● Instructions for the task:
Could you find each line of the data below that contains the word "cout" and copy those lines?

Supplied data Start Marker

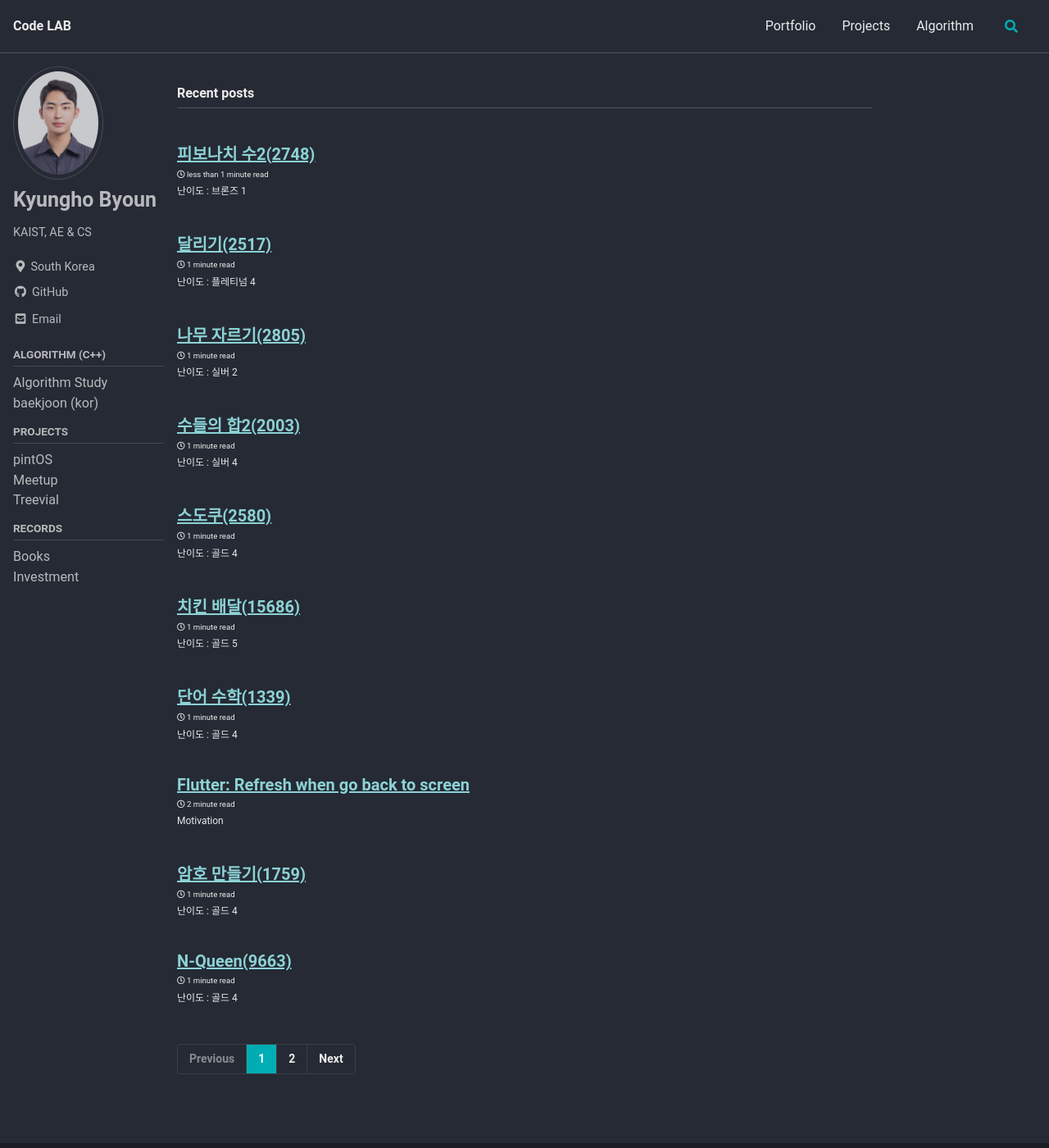
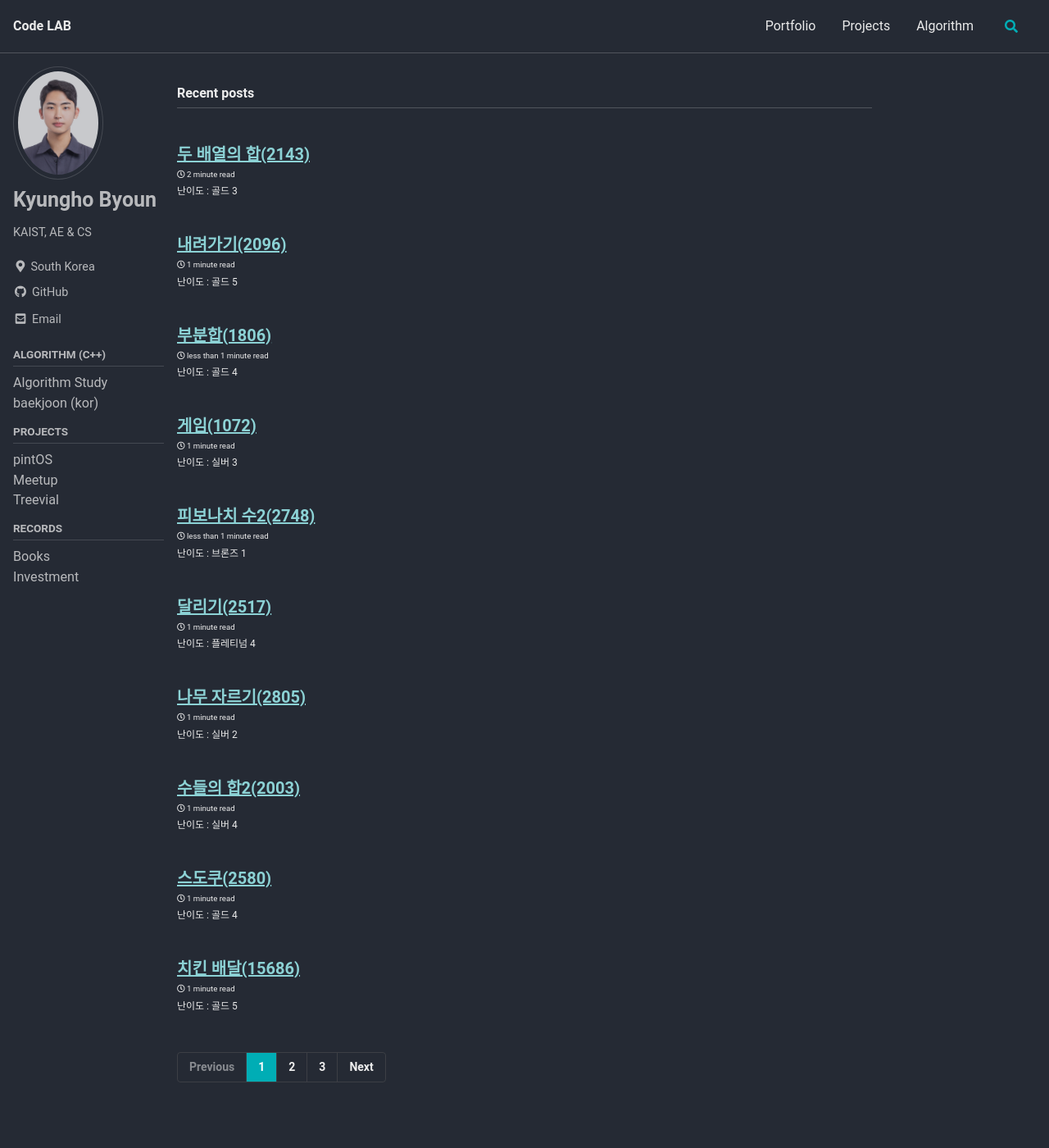
Before and after one commit to Byunk/Byunk.github.io, a Jekyll site: the page built from index.html, in a window 1280 px wide and 1400 px high. Shown: the whole window at 82% size. Built offline with Jekyll 4.4.1, drawn with Linux system fonts in a browser that asks for light colours; cached includes are drawn as plain includes; some web fonts are replaced; the list of posts is cut into pages by our own code; some of the changed lines change nothing that is shown.

Commit message:
Post 230119 baekjoon 4 posts

````diff
--- /dev/null
+++ b/_posts/2023-01-19-baekjoon-1072.md
@@ -0,0 +1,97 @@
+---
+title: 게임(1072)
+categories:
+  - Baekjoon
+relative: true
+comments: true
+---
+
+난이도 : 실버 3
+
+링크 : [https://www.acmicpc.net/problem/1072](https://www.acmicpc.net/problem/1072)
+
+## Recap
+
+### 접근법
+
+단순히 binary search를 이용해 풀 수 있는 문제지만, 실수하기 너무 좋은 문제였다.
+
+### 시간복잡도
+
+O(nlogn)
+
+### 공간복잡도
+
+### Missed Points
+
+#### 1. Type Casting
+
+C++ 은 나누기에서 divider의 type을 따라간다. 또한, 나누기 과정에서의 type에 의한 오류를 줄이기 위해 explicit하게 type casting을 하는 것이 좋을 듯.
+
+```cpp
+long long Z = ((long long)Y * 100) / (long long)X;
+```
+
+#### 2. Boundary Contition
+
+>왜 틀렸는지 이유를 모를 때 가장 좋은 방법은 boundary condition을 대입해 보는 것이다.
+
+이 문제에서는 $1<= X <= 1000000000$ and $0<= Y <= X$로 주어져 있으므로, {0, 1}, {1000000000, 0}, {1000000000, 999999999}를 대입하여 확인하는 것이 타당하였으나 이를 분석하지 않아 꽤 오랜시간을 헤멨다.
+
+
+### 얻어갈 점
+
+## Solution Code
+
+```cpp
+#include <iostream>
+
+using namespace std;
+
+void solve();
+
+int X, Y;
+int ans = 1000000001;
+
+int main() {
+    freopen("input.txt", "r", stdin);
+
+    cin >> X >> Y;
+
+    solve();
+
+    cout << ans << "\n";
+}
+
+void solve() {
+    long long Z = ((long long)Y * 100) / (long long)X;
+    if (Z >= 99) {
+        ans = -1;
+        return;
+    }
+
+    // 최대 100000000까지의 횟수가 나올 수 있음
+    int start = 1;
+    int end = 1000000000;
+    int mid;
+
+    while (start <= end) {
+        mid = (end + start) / 2;
+
+        long long newZ = ((long long)(Y + mid) * 100) / (long long)(X + mid);
+        // cout << mid << " " << newZ << "\n";
+
+        if (newZ >= Z + 1) {
+            if (ans > mid) {
+                ans = mid;
+            }
+            end = mid - 1;
+        } else {
+            start = mid + 1;
+        }
+    }
+    if (ans == 1000000001) {
+        ans = -1;
+    }
+}
+```
--- /dev/null
+++ b/_posts/2023-01-19-baekjoon-1806.md
@@ -0,0 +1,92 @@
+---
+title: 부분합(1806)
+categories:
+  - Baekjoon
+relative: true
+comments: true
+---
+
+난이도 : 골드 4
+
+링크 : [https://www.acmicpc.net/problem/1806](https://www.acmicpc.net/problem/1806)
+
+## Recap
+
+### 접근법
+
+Sliding Window 알고리즘 이용.
+
+### 시간복잡도
+
+O(n)
+
+### 공간복잡도
+
+### Missed Points
+
+### 얻어갈 점
+
+## Solution Code
+
+```cpp
+#include <iostream>
+#include <vector>
+
+using namespace std;
+
+void solve();
+
+int N, S;
+vector<int> v;
+int ans = 100001;
+
+int main () {
+    freopen("input.txt", "r", stdin);
+
+    cin >> N >> S;
+    for (int i = 0; i < N; i++) {
+        int n;
+        cin >> n;
+        v.push_back(n);
+    }
+
+    solve();
+
+    if (ans == 100001) {
+        cout << 0 << "\n";
+    } else {
+        cout << ans << "\n";
+    }
+}
+
+void solve() {
+    // Sliding Window
+    int start, end, sum;
+    start = end = 0;
+    sum = v[0];
+
+    while (true) {
+        if (start == N) {
+            break;
+        } else if (end == N && sum < S) {
+            break;
+        }
+
+        if (sum >= S) {
+            if (end == start) {
+                ans = 1;
+                return;
+            }
+
+            if (end - start + 1 < ans) {
+                ans = end - start + 1;
+            }
+            sum -= v[start];
+            start++;
+        } else if (sum < S) {
+            end++;
+            sum += v[end];
+        }
+    }
+}
+```
--- /dev/null
+++ b/_posts/2023-01-19-baekjoon-2096.md
@@ -0,0 +1,97 @@
+---
+title: 내려가기(2096)
+categories:
+  - Baekjoon
+relative: true
+comments: true
+---
+
+난이도 : 골드 5
+
+링크 : [https://www.acmicpc.net/problem/2096](https://www.acmicpc.net/problem/2096)
+
+## Recap
+
+### 접근법
+
+점화식 이용. 처음에는 n-1번째 row와 n-2번째 row를 비교해야 한다고 생각했는데 그럴필요 없었다. 단순히 n-1번째의 모든 경우에 대해 합을 구하고 누적하면 된다.
+
+n번째 row의 경우 최대 점수를 구하는 경우, 첫번째 칸에는 n-1번째 row의 첫번째 칸, 두번째 칸 중 큰 수가 온다. 마찬가지로 두번째 칸에는 모든 칸에서의 가장 큰 수, 세번째 칸에는 두번째, 세번째 칸 중 큰 수가 온다. 이를 이용해서 단순히 비교 후 더해나가면 된다.
+
+### 시간복잡도
+
+O(n)
+
+### 공간복잡도
+
+초기에는 모든 row의 누적 값을 배열에 저장하였는데, 이경우 메모리 초과가 발생한다.
+
+$100000 * 3 * 4 * 3$ : 약 4MB에 근접한다.
+
+### Missed Points
+
+### 얻어갈 점
+
+## Solution Code
+
+```cpp
+#include <iostream>
+#include <algorithm>
+#include <vector>
+#define MAX 100001
+
+using namespace std;
+
+void solve();
+
+int N;
+int map[MAX][3];
+
+int maxsum[3];
+int minsum[3];
+
+int maxans, minans;
+
+int main() {
+    freopen("input.txt", "r", stdin);
+
+    cin >> N;
+    for (int i = 0; i < N; i++) {
+        for (int j = 0; j < 3; j++) {
+            cin >> map[i][j];
+        }
+    }
+
+    solve();
+
+    cout << maxans << " " << minans << "\n";
+}
+
+void solve() {
+    for (int i = 0; i < 3; i++) {
+        maxsum[i] = map[0][i];
+        minsum[i] = map[0][i];
+    }
+
+    for (int idx = 1; idx < N; idx++) {
+        int tempmax0 = max(maxsum[0], maxsum[1]);
+        int tempmax1 = max(max(maxsum[0], maxsum[1]), maxsum[2]);
+        int tempmax2 = max(maxsum[1], maxsum[2]);
+
+        maxsum[0] = tempmax0 + map[idx][0];
+        maxsum[1] =  tempmax1 + map[idx][1];
+        maxsum[2] = tempmax2 + map[idx][2];
+
+        int tempmin0 = min(minsum[0], minsum[1]);
+        int tempmin1 = min(min(minsum[0], minsum[1]), minsum[2]);
+        int tempmin2 = min(minsum[1], minsum[2]);
+
+        minsum[0] = tempmin0 + map[idx][0];
+        minsum[1] = tempmin1 + map[idx][1];
+        minsum[2] = tempmin2 + map[idx][2];
+    }
+
+    maxans = max(max(maxsum[0], maxsum[1]), maxsum[2]);
+    minans = min(min(minsum[0], minsum[1]), minsum[2]);
+}
+```
--- /dev/null
+++ b/_posts/2023-01-19-baekjoon-2143.md
@@ -0,0 +1,147 @@
+---
+title: 두 배열의 합(2143)
+categories:
+  - Baekjoon
+relative: true
+comments: true
+---
+
+난이도 : 골드 3
+
+링크 : [https://www.acmicpc.net/problem/2143](https://www.acmicpc.net/problem/2143)
+
+## Recap
+
+### 접근법
+
+시간복잡도 계산이 중요한 문제. 모든 부분합의 경우의 수를 계산한는 과정이 n!인데, n이 1000이하 이므로, 대략 1000000회가 걸린다. 이를 이용해, 모든 부분집합의 경우의 수를 구하고, 정렬하여 (nlogn) two pointer로 비교한다. 마지막에 binary search를 이용해도 될듯?
+
+### 시간복잡도
+
+O(n^2) + O(nlogn) + O(n)
+
+### 공간복잡도
+
+### Missed Points
+
+1. 시간복잡도 추산에 오류가 있었음.
+2. 문제 조건에 의해 ans의 type이 long long이어야 하는데, 이를 놓쳤음.
+3. Two pointer algorithm에서 subA의 원소와 subB의 원소의 합이 T와 같을 때 경우의 수를 구하는 로직에서 큰 오류가 있어, 계속 실패했다.
+
+아래와 같이 같은 경우, 반복문을 돌면서 모든 같은 경우를 구하고 두 경우의 수를 곱해줘야 했는데, 둘 중 하나를 단순히 increment하는 바람에 오류가 발생했다.
+
+```cpp
+long long acnt, bcnt;
+acnt = bcnt = 1;
+while (a < subA.size() - 1 && subA[a+1] == subA[a]) {
+    acnt++;
+    a++;
+}
+while (b < subB.size() - 1 && subB[b+1] == subB[b]) {
+    bcnt++;
+    b++;
+}
+ans += acnt * bcnt;
+```
+
+### 얻어갈 점
+
+## Solution Code
+
+```cpp
+#include <iostream>
+#include <vector>
+#include <algorithm>
+#define MAX 1001
+
+using namespace std;
+
+void solve();
+
+int T, N, M;
+int A[MAX];
+int B[MAX];
+vector<long long> subA;
+vector<long long> subB;
+
+long long ans;
+
+int main() {
+    freopen("input.txt", "r", stdin);
+
+    cin >> T;
+    cin >> N;
+    for (int i = 0; i < N; i++) {
+        cin >> A[i];
+    }
+    cin >> M;
+    for (int i = 0; i < M; i++) {
+        cin >> B[i];
+    }
+
+    solve();
+
+    cout << ans << "\n";
+}
+
+void solve() {
+    // 모든 부분합 구하기
+    for (int i = 0; i < N; i++) {
+        long long sum = 0;
+        for (int j = i; j < N; j++) {
+            sum += A[j];
+            subA.push_back(sum);
+        }
+    }
+
+    for (int i = 0; i < M; i++) {
+        long long sum = 0;
+        for (int j = i; j < M; j++) {
+            sum += B[j];
+            subB.push_back(sum);
+        }
+    }
+
+    // 정렬
+    sort(subA.begin(), subA.end(), greater<long long>());
+    sort(subB.begin(), subB.end());
+
+    // 경우의 수 구하기
+    int a, b;
+    a = b = 0;
+    long long sum;
+
+    while (true) {
+        if (a == subA.size() || b == subB.size()) {
+            break;
+        }
+
+        sum = subA[a] + subB[b];
+
+        if (sum > T) {
+            a++;
+        } else if (sum < T) {
+            b++;
+        } else {
+            //*
+            long long acnt, bcnt;
+            acnt = bcnt = 1;
+            while (a < subA.size() - 1 && subA[a+1] == subA[a]) {
+                acnt++;
+                a++;
+            }
+            while (b < subB.size() - 1 && subB[b+1] == subB[b]) {
+                bcnt++;
+                b++;
+            }
+            ans += acnt * bcnt;
+            if (a != subA.size()-1) {
+                a++;
+            } else {
+                b++;
+            }
+        }
+    }
+}
+
+```
````
Also changed, not shown: _pages/portfolio.md (+6 -0 lines).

Supplied data End Marker

● Response area:
+    cout << ans << "\n";
+        // cout << mid << " " << newZ << "\n";
+        cout << 0 << "\n";
+        cout << ans << "\n";
+    cout << maxans << " " << minans << "\n";
+    cout << ans << "\n";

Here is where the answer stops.